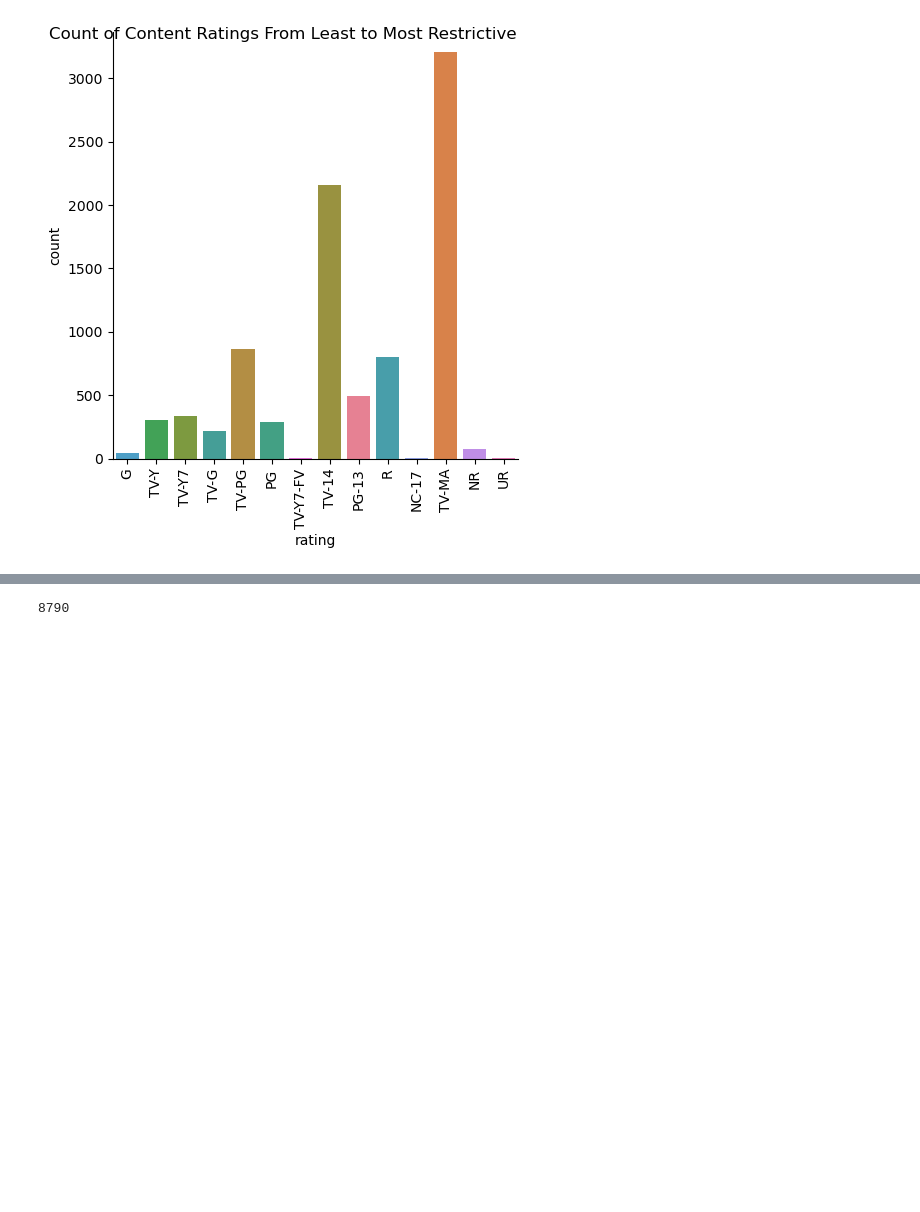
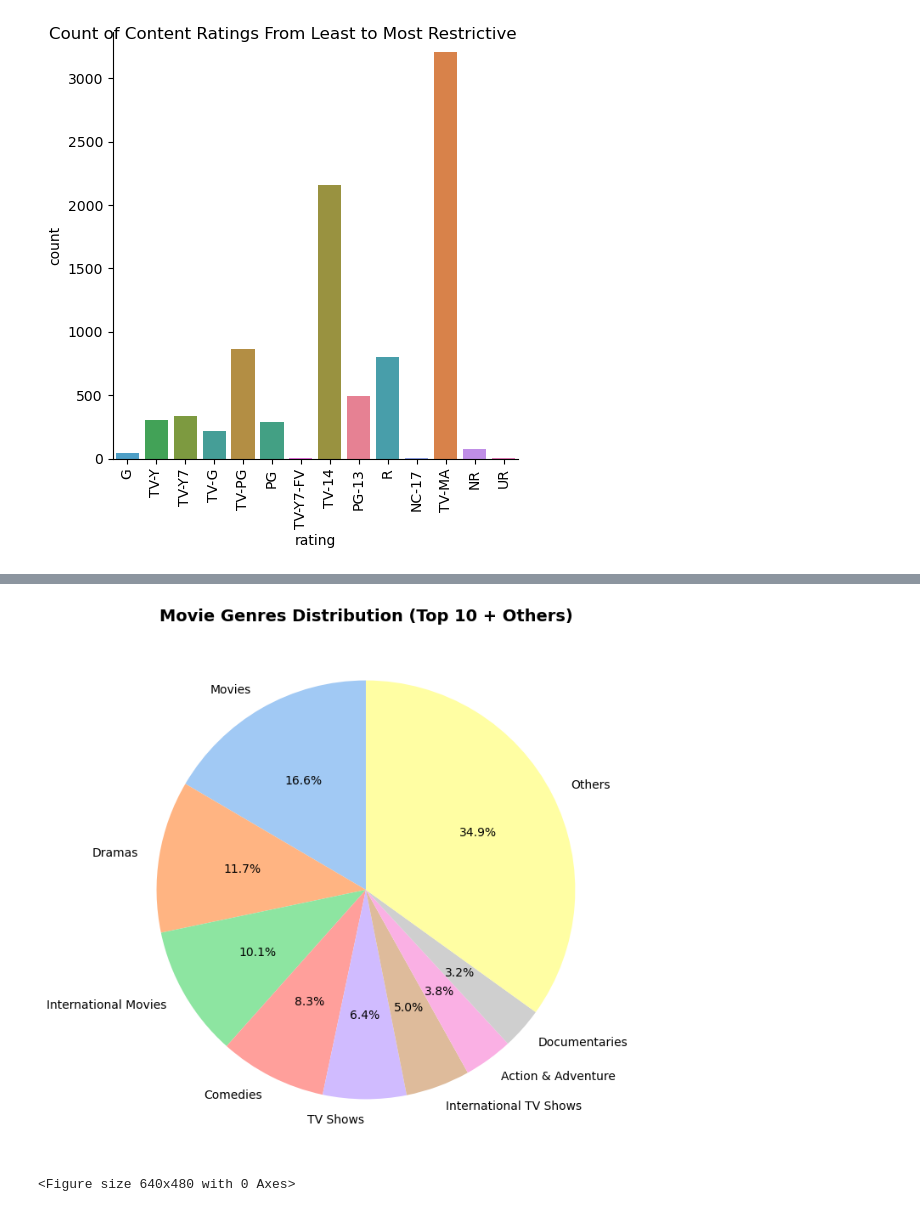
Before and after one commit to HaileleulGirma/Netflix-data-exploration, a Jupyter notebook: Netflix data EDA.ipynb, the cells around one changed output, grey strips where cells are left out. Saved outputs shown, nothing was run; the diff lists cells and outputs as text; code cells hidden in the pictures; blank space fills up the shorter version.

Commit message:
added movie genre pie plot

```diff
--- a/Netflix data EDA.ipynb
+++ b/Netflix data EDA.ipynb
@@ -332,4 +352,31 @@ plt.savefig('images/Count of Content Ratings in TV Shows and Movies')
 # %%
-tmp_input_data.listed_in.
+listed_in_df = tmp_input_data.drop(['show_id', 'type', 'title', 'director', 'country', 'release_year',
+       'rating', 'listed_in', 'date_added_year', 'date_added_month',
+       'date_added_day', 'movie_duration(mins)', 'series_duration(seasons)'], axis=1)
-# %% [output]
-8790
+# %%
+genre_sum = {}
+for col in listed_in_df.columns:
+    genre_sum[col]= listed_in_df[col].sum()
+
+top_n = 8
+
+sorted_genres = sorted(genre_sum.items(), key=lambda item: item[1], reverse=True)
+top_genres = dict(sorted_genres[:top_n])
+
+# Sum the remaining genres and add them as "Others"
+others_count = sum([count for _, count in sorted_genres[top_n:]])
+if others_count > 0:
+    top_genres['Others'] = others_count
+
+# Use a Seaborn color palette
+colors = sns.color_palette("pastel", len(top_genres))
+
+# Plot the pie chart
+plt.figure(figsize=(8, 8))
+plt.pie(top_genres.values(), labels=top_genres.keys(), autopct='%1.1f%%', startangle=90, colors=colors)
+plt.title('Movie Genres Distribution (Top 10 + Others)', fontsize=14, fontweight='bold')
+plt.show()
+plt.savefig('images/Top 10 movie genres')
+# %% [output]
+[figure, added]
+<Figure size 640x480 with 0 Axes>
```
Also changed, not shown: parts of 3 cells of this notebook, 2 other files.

+--

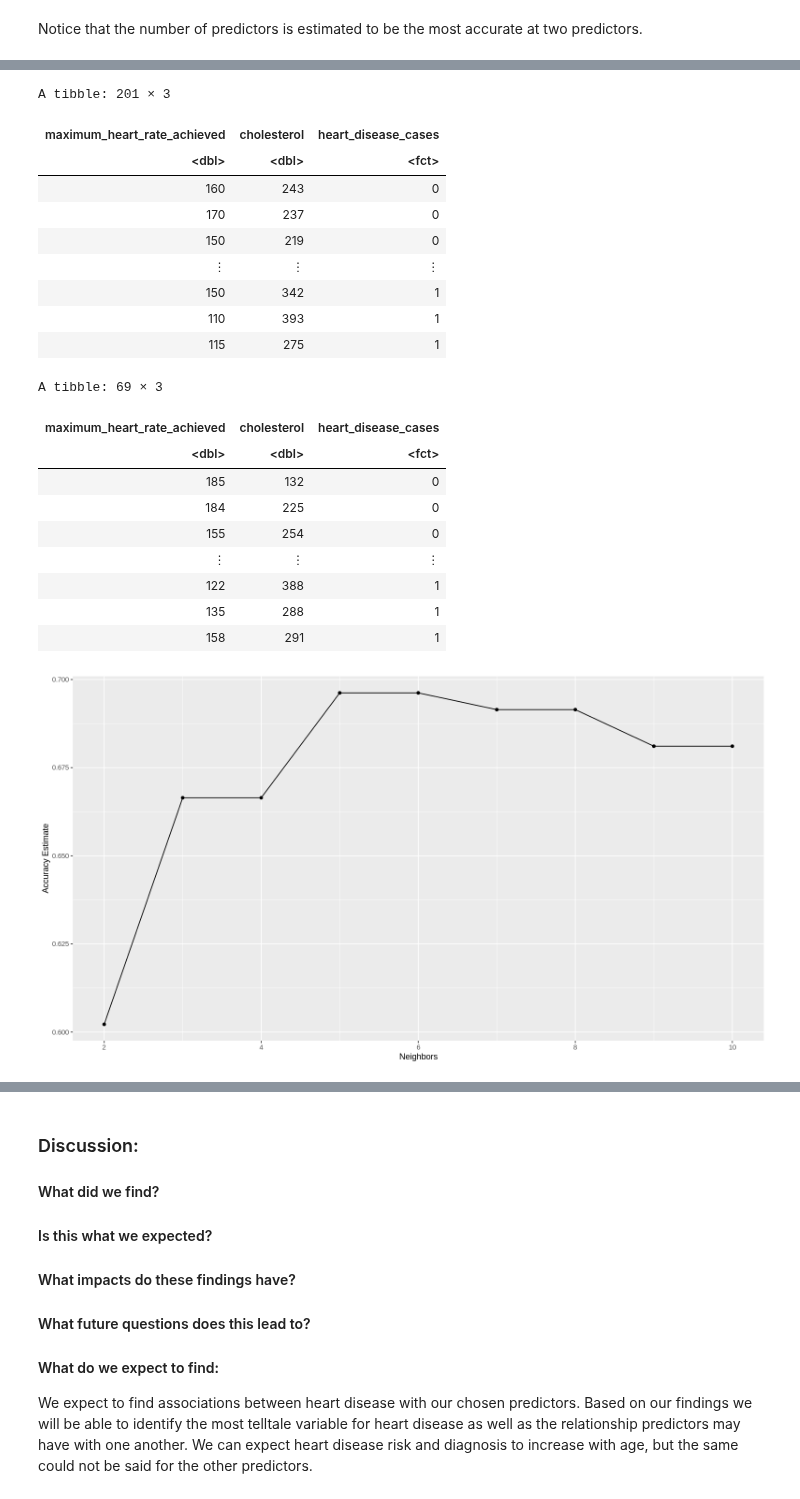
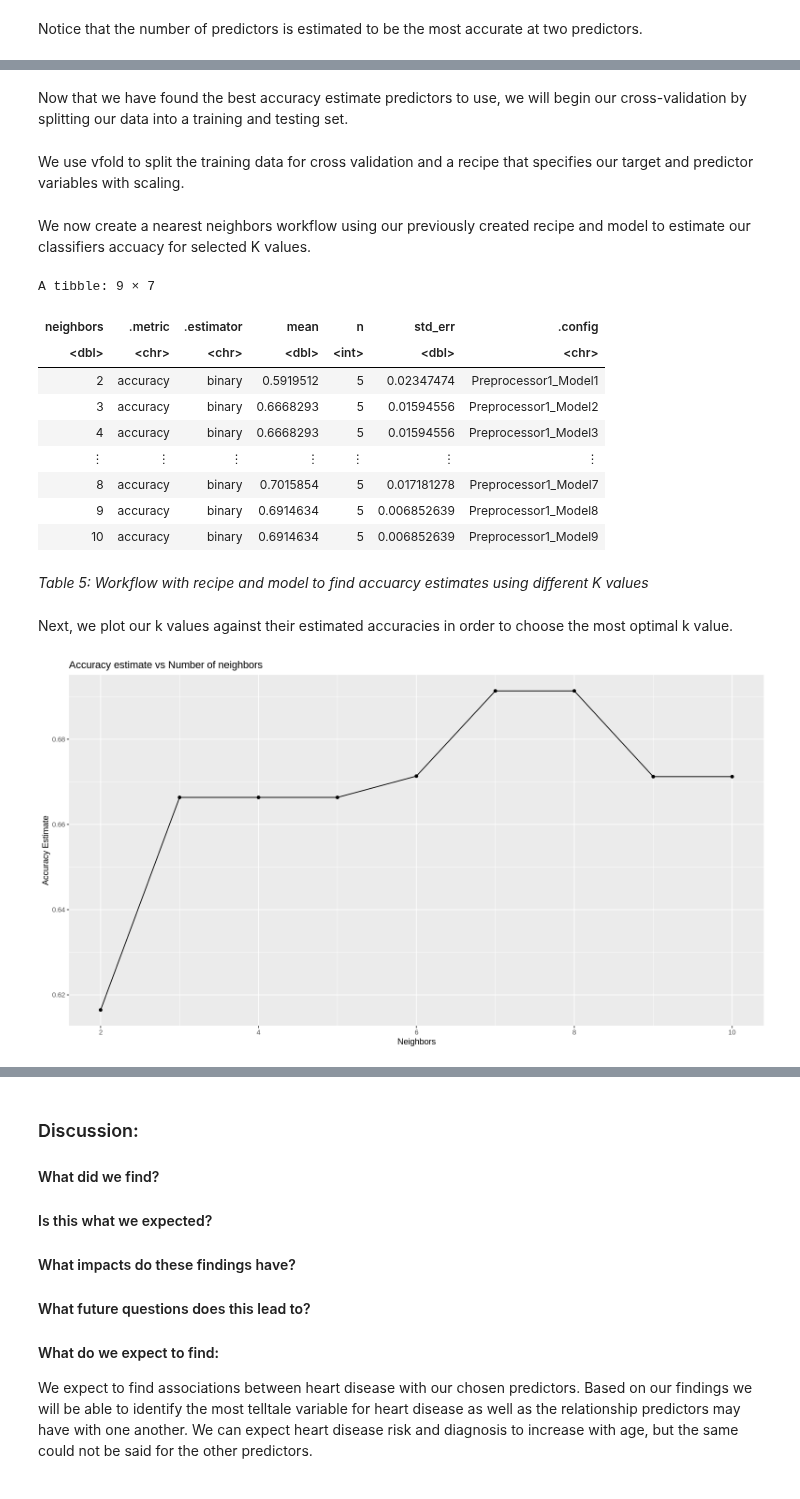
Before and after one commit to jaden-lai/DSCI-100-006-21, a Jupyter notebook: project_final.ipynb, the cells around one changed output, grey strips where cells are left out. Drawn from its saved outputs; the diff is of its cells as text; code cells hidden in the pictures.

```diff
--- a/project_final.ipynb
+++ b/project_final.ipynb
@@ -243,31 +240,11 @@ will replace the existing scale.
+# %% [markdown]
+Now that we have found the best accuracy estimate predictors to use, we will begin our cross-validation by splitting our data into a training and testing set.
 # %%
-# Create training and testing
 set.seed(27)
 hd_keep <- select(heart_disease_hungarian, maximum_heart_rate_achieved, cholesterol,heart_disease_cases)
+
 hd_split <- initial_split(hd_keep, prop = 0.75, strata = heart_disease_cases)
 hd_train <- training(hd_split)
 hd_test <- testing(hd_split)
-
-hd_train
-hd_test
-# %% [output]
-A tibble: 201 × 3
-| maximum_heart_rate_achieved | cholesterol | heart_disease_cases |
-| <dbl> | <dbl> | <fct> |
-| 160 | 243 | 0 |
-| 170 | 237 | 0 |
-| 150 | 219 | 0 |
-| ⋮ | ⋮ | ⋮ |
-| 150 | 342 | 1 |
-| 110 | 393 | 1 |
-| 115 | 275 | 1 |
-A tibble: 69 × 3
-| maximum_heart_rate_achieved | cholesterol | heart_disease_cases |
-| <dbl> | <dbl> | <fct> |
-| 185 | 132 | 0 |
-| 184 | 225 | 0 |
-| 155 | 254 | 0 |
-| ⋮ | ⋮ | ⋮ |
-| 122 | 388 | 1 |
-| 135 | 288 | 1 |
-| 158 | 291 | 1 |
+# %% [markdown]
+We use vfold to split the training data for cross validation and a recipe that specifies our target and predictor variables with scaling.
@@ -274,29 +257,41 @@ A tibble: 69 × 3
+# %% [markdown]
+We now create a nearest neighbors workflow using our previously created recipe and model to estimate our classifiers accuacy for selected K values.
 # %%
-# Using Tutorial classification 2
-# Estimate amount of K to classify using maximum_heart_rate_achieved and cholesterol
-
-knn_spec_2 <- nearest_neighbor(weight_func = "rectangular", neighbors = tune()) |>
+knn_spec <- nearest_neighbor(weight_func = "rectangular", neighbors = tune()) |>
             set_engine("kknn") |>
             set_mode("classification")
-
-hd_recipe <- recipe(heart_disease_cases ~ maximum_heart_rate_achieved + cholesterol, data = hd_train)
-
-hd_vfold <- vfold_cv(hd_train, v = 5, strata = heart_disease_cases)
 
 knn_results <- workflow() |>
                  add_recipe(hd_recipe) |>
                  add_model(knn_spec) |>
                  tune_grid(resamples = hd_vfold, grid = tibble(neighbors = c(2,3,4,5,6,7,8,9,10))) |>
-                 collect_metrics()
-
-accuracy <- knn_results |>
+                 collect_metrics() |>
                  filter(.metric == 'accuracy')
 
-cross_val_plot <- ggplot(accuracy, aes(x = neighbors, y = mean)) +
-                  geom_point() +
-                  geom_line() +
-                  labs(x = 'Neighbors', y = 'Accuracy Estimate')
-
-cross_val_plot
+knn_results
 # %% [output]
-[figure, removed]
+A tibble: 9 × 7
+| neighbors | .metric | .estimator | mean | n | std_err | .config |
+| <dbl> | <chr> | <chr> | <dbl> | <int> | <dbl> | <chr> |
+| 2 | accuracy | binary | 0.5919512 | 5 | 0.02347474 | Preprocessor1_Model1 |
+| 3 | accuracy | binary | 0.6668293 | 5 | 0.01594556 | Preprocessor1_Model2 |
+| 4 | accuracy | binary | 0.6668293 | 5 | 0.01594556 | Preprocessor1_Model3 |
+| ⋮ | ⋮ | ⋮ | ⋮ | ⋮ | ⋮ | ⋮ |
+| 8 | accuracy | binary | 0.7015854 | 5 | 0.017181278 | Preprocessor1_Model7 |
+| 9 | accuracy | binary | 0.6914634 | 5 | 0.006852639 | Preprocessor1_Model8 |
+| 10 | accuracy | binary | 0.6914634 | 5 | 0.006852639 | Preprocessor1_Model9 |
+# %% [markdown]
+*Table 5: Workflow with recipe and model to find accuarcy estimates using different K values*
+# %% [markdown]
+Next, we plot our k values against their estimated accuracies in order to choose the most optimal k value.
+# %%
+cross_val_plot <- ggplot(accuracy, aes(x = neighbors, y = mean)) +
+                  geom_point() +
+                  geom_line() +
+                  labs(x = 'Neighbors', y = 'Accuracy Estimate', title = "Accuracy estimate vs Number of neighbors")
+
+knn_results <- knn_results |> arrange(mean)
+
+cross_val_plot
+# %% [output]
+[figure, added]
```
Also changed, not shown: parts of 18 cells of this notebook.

+--

§ **EXERCISE DETAILS**:
In the listing, how many lines hold "tibble"? Answer with a bare number.

§ **OUTPUT**:
5